Halfway through the season, Leodis McKelvin is leading the NFL in punt returns and is third in the league in returning kickoffs. Sad as it is to contemplate, he's probably the only Bill with a good shot at being named to the Pro Bowl.

But McKelvin doesn't want to talk about the Pro Bowl now. He's more concerned about winning games. Five years into an otherwise disappointing career, he resents the fact that he's come to be defined by his fine work on special teams.

“Of course,” McKelvin said Wednesday. “I'm a cornerback.”

This Sunday in New England, in fact, he'll be a starting cornerback. For the first time this year, and only the second time since early last season, McKelvin will be lining up as the starting left corner when the Bills take on Tom Brady and the high-powered Pats' offense.

McKelvin has been tossed into the fire because of injuries to Aaron Williams and backup Terrence McGee. It's understandable if Bills fans feel a bit of ambivalence about his promotion. Williams has been a wreck at corner in his second pro season. Any change would be welcome at this point.

But turning to McKelvin is like replacing a flat tire with a bald, half-filled spare. You have no choice but to throw it on and hope it holds up until you can find a better option.

There's a reason Williams was ahead of him on the depth chart. McKelvin was the more established failure. The current regime inherited him. They drafted Williams in the second round, as the 34th overall pick of the 2011 draft.

You have to admire McKelvin, for one thing. The guy never loses his confidence. It doesn't matter how many receivers beat him for touchdowns, or how many times he has position and still gets beat. He has unshakable belief and a defensive back's most enduring quality – a short memory.

“Lose confidence?” McKelvin said. “That's something a cornerback isn't supposed to do. Everybody is human. We're all human. Things happen. You get a pass caught on you. You just can't let it bother you. You've got to win the majority of your battles out there on the field.

“I mean, if you're not confident in yourself,” he said, “why should you play this game? I'm very confident in my ability to play, no matter what it is, special teams or defense.”

I imagine Brady and the Pats are feeling fairly confident. The Pats have never lost to the Bills in Gillette Stadium. The Bills haven't won in New England since 2000. The Pats have won the last 12 second meetings between the AFC rivals in-season, outscoring the Bills, 344-99, over those dozen games.

Brady is 19-2 in his career against the Bills. He has thrown for 5,170 yards with 49 touchdowns and 18 interceptions. He's probably not crushed to hear McKelvin will start. Brady might send a limousine to the Bills' team hotel, just to make sure Leodis gets to Gillette on time.

McKelvin hasn't come close to justifying the Bills' decision to make him the 11th overall pick of the 2008 draft, and the first cornerback. He established himself as the starter in 2010, but lost the job to McGee – and then Williams – after playing poorly in the first five games a year ago.

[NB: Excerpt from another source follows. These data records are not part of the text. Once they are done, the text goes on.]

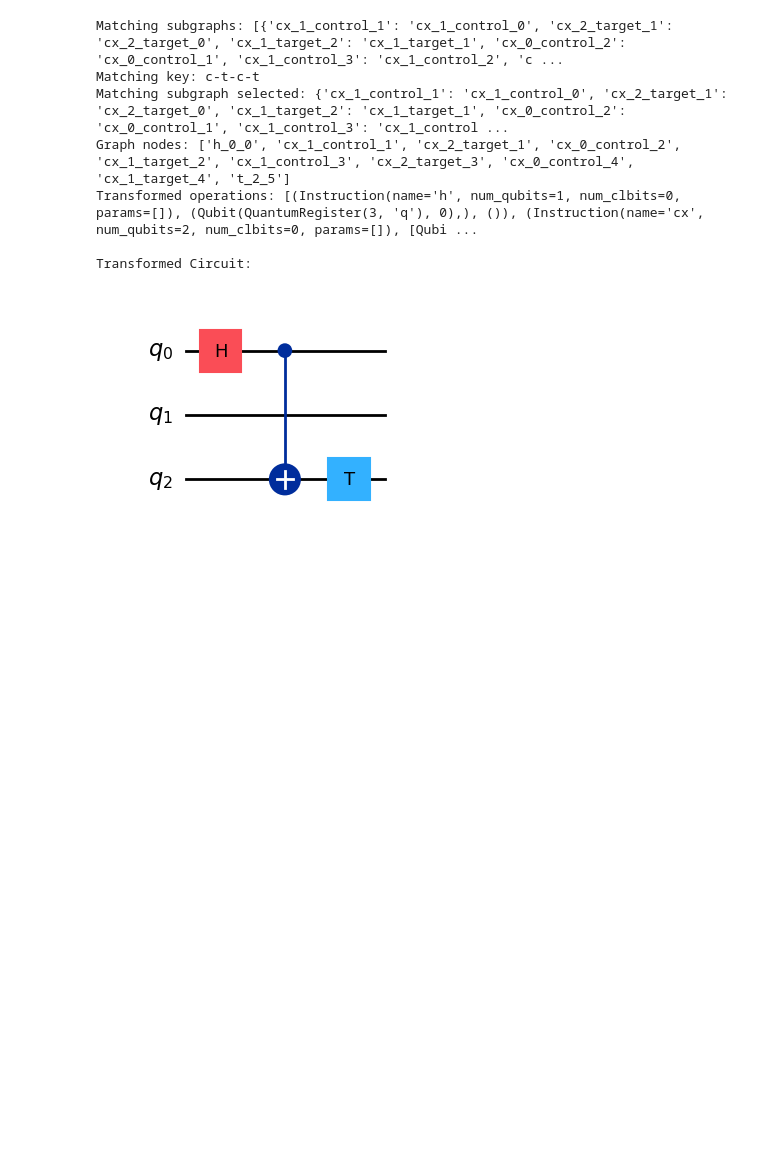
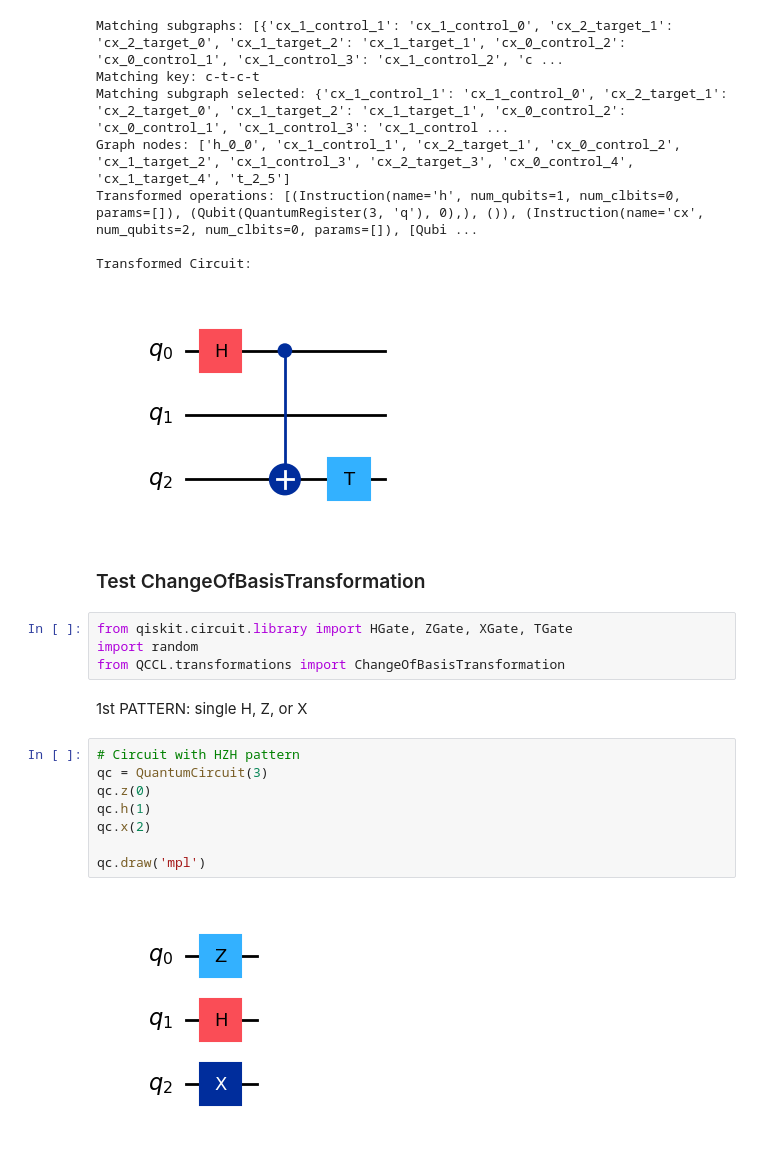
Before and after one commit to melaniasala/SSL-for-Quantum-Cirucits-Generation, a Jupyter notebook: QCCL/notebooks/transforms_debugging.ipynb, the cells around one changed output. Cells and saved outputs as stored; diff of their text form; blank space fills up the shorter version.

```diff
--- a/QCCL/notebooks/transforms_debugging.ipynb
+++ b/QCCL/notebooks/transforms_debugging.ipynb
@@ -337,3 +337,21 @@ Transformed operations: [(Instruction(name='h', num_qubits=1, num_clbits=0, para
 
 Transformed Circuit:
 [figure]
+# %% [markdown]
+### Test ChangeOfBasisTransformation
+# %%
+from qiskit.circuit.library import HGate, ZGate, XGate, TGate
+import random
+from QCCL.transformations import ChangeOfBasisTransformation
+# %% [markdown]
+1st PATTERN: single H, Z, or X
+# %%
+# Circuit with HZH pattern
+qc = QuantumCircuit(3)
+qc.z(0)
+qc.h(1)
+qc.x(2)
+
+qc.draw('mpl')
+# %% [output]
+[figure, added]
```
Also changed, not shown: parts of 10 cells of this notebook, 2 other files.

There were questions about McKelvin's future coming into this season. He played well as a nickel in training camp. He lost the job to Justin Rogers after getting torched by the Jets' Jeremy Kerley in the opener.

He had an interception in the fourth quarter against the Browns. But for the most part, he has done his work on special teams. He returned a punt 88 yards for a TD against the Chiefs. He had an 80-yard punt return nullified by a penalty in San Francisco.

At 27 years old, in the final year of a five-year rookie contract that has paid him nearly $20 million, McKelvin knows he has a lot to prove.

“Oh, most definitely,” he said. “Every time you go out on the field, you've got something to prove. You've got something to prove to the guys that you're playing against. You've got something to prove to the guys you're playing with, and to the guys who trusted you to go out and perform.”

More than once, he mentioned “bad breaks” that have gone against him during his time with the Bills. He acts as if losing coverage or having a taller receiver snatch the ball from him in mid-air were mere incidents of misfortune, rather than inferior defensive play on his part.

Fans recollect with an unforgiving clarity. They will remember McKelvin as a gifted athlete who couldn't master the art of pass defense. For all the long returns, it's the one fateful decision they'll remember most, the late fumbled kickoff return that cost the Bills a victory on a Monday night in the 2009 opener in New England.

“You all won't ever let it go,” McKelvin said. “It's something that happened in the past. Just leave it in the past. I'm not worried about it. Hopefully, the people around this area aren't.”

Fair or not, it's the signature moment in McKelvin's career, and one of the jarring memories in the Bills' long run of failure in New England. The TV announcers are bound to cover it at some point Sunday. Bills fans can only hope that McKelvin manages to cover somebody, too.